In 1985, Amos Tversky and Thomas Gilovich conducted a study into whether players are more likely to score successful shots based on previous success rates. Titled the “Hot Hand Fallacy: On the Misperception of Random Sequences” [PDF], the two scientists discovered there was no relationship between previous successful shots and future success rates, and that correcting for the basic underlying skill of professional basketball players able to hit 50% of their shots, the success rate of shots reflects a random sequence. In layman’s terms, “streaks” in basketball are just statistical noise, not signal.
Determining whether there is truly a “hot hand” in basketball is relatively easy. As the study authors indicate, despite the relative difficulty of a shot depending on where on the court it’s taken and the strength of the opposition, the free throw data provides a sample free from those “contaminating effects.”
These effects are a little harder to isolate in football, beyond penalty kicks of course. But the basic parameters of Tversky and Gilovich’s work is still reproducible in a football setting (although it would arguably need a larger sample of games): is a player who scores in several games in a row statistically more likely to score on subsequent chances, at a rate exceeding 50%?

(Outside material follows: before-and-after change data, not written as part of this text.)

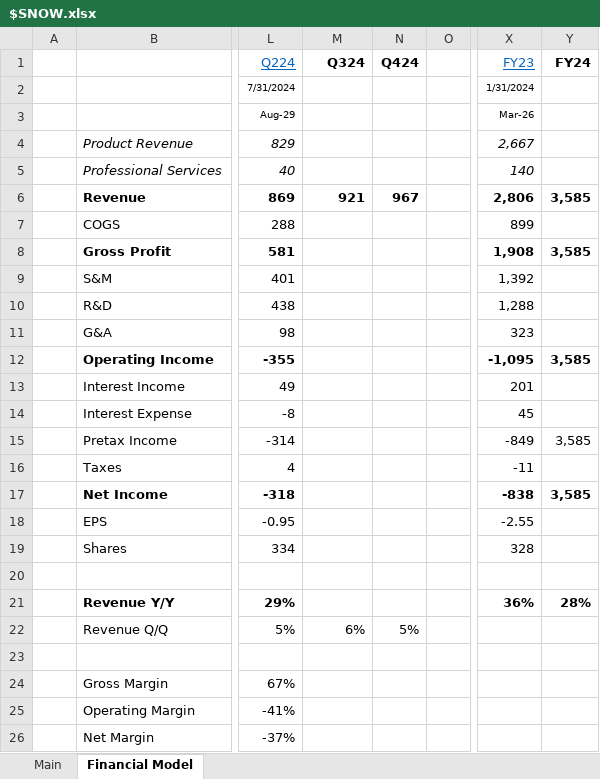
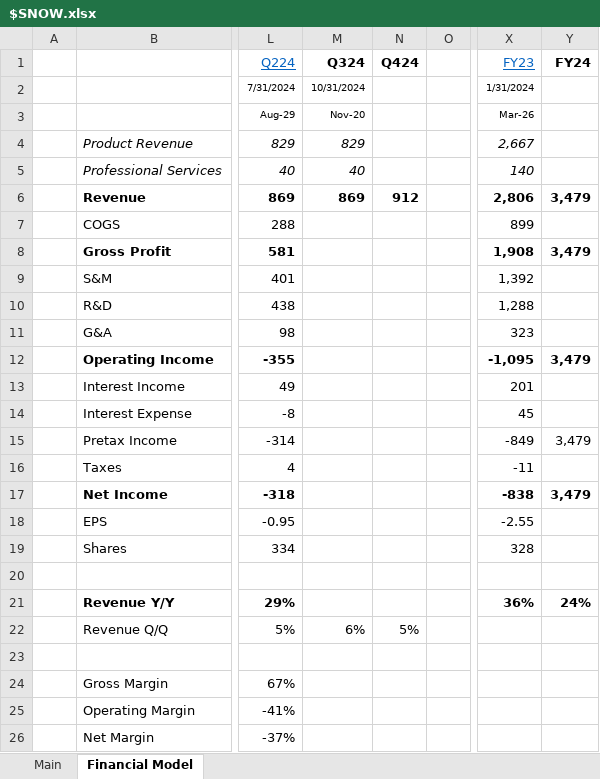
Before and after one commit to Charlie-Hill/Financial-Models, an Excel workbook: $SNOW.xlsx, sheet Financial Model, drawn as a sheet; only a part is shown, gaps mark what is left out; values as stored, in another font and other column widths than the file's, no borders; the diff names each change by its address in the sheet, - before the commit and + after, or states it on an @@ line.

```diff
--- a/$SNOW.xlsx (sheet Financial Model)
+++ b/$SNOW.xlsx (sheet Financial Model)
-M2 (Q324): (empty)
+M2 (Q324): 10/31/2024
-M3 (Q324): (empty)
+M3 (Q324): Nov-20
-M4 (Q324): (empty)
+M4 (Q324): 829
-M5 (Q324): (empty)
+M5 (Q324): 40
-M6 (Q324): 921
+M6 (Q324): 869
-N6 (Q424): 967
+N6 (Q424): 912
-Y6 (FY24): 3,585
+Y6 (FY24): 3,479
-Y8 (FY24): 3,585
+Y8 (FY24): 3,479
-Y12 (FY24): 3,585
+Y12 (FY24): 3,479
-Y15 (FY24): 3,585
+Y15 (FY24): 3,479
-Y17 (FY24): 3,585
+Y17 (FY24): 3,479
-Y21 (FY24): 28%
+Y21 (FY24): 24%
```
Also changed, not shown: charts or pictures, Overview - Tech.xlsx, £SGE.xlsx, 1 other file.
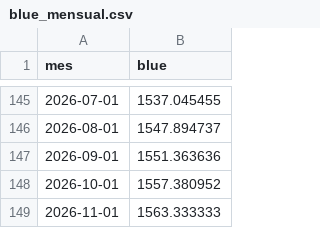
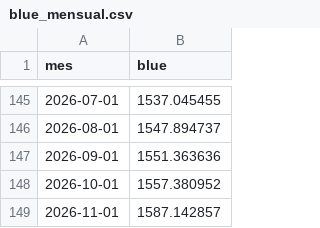
Before and after one commit to javiergarciasanchez/dolar-real, a CSV file: data/raw/blue_mensual.csv, drawn as a sheet; only a part is shown, gaps mark what is left out.

```diff
--- a/data/raw/blue_mensual.csv
+++ b/data/raw/blue_mensual.csv
@@ -148,2 +148,2 @@ mes,blue
 2026-10-01,1557.380952
-2026-11-01,1563.333333
+2026-11-01,1587.142857
```
Also changed, not shown: data/raw/blue_diario_desde_2023.csv, data/raw/tc_oficial_mensual.csv, 2 other files.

This question came up on Twitter yesterday involving Robin van Persie. The Manchester United star forward failed to score against Chelsea. This was, we discovered, the ninth game in a row for Man United in which the Dutch player failed to score (he did score for Holland during the last international break, including a brace against Romania saw him break Johann Cruyff’s national scoring record).
Almost immediately, theories emerged about some sort of player slump. Robin van Persie was clearly losing confidence.
This is quite an empirical leap. For one, drawing this conclusion would require a lot of statistical ground work. Has Robin van Persie had the same number of chances to score from the same advantageous areas of the pitch since he last scored on Everton in February? What was the quality of competition among Man United’s opponents in those games? Was van Persie able to get into good positions to score based on United’s formation? Or the opposition’s formation? Did scoring effects distort the persistence of Man United’s attack?
Once we’ve isolated for individual game effects, we then have to move into probable causes for Robin van Persie’s alleged “slump.” Is van Persie recovering from an injury? Has he lost a measure of pace? Have his teammates lost confidence in him and are passing to him less?
After dismissing those possibilities, we’d have to do some work on establishing a real relationship between personal confidence and shooting accuracy and chance creation. Do we know for a fact that Robin van Persie’s failure to score has had an effect on his personal mood? Is there a demonstrable correlation between personal confidence and scoring that would have an effect over a relatively small number of matches?
This is not to discount the possible effect of psychology on athlete performance. But the burden of proof rests on those who would blithely state that Robin van Persie’s “goal drought” is somehow a crisis of confidence and not a random sequence possibly augmented by a series of opponents that included Real Madrid twice and Chelsea twice, and four games in which he did not play more than 70 minutes.
In any case, we do know a little of Robin Van Persie’s overall historical performance record in the Premier League over the past four seasons (the EPL is a good source too, with its spread of competition and number of games). This season his shooting percentage is currently 17%. Last season it was 17%. The season before it was 19%, although he played fewer matches. Moreover, he has maintained a shot-on-target rate of 21% in the last three seasons. This is not the most ideal indicator of underlying performance, but it is at least consistent. This would suggest it’s not completely out of the realm of possibility that both Robin van Persie’s “streak” and his “slump” were random events (I’ll leave it to a more dedicated analytics guru to perform a study similar to the one done in basketball in 1985).
Why does this matter? Well, it’s important to be skeptical of the notion that, if a good striker stops scoring after a few games, it’s an indication “his mind’s not right.” First, it does a disservice to the real work and importance in the mental health of athletes. Second, it currently drives a cottage industry of “sports psychologists” ready to give their assessment of Fernando Torres’ confidence problems to a willing media despite not having directly spoken to the player, or having done any research into whether there might be other factors at play. Third, it diverts attention away from other, perhaps less obvious indicators, some of which may not have anything to do with the player himself.
We can’t say with total confidence that the hot hand fallacy definitely applies to soccer, but finding out with clinical accuracy is a far easier task than simply blaming “confidence” when a good player doesn’t score after an arbitrary sample of games.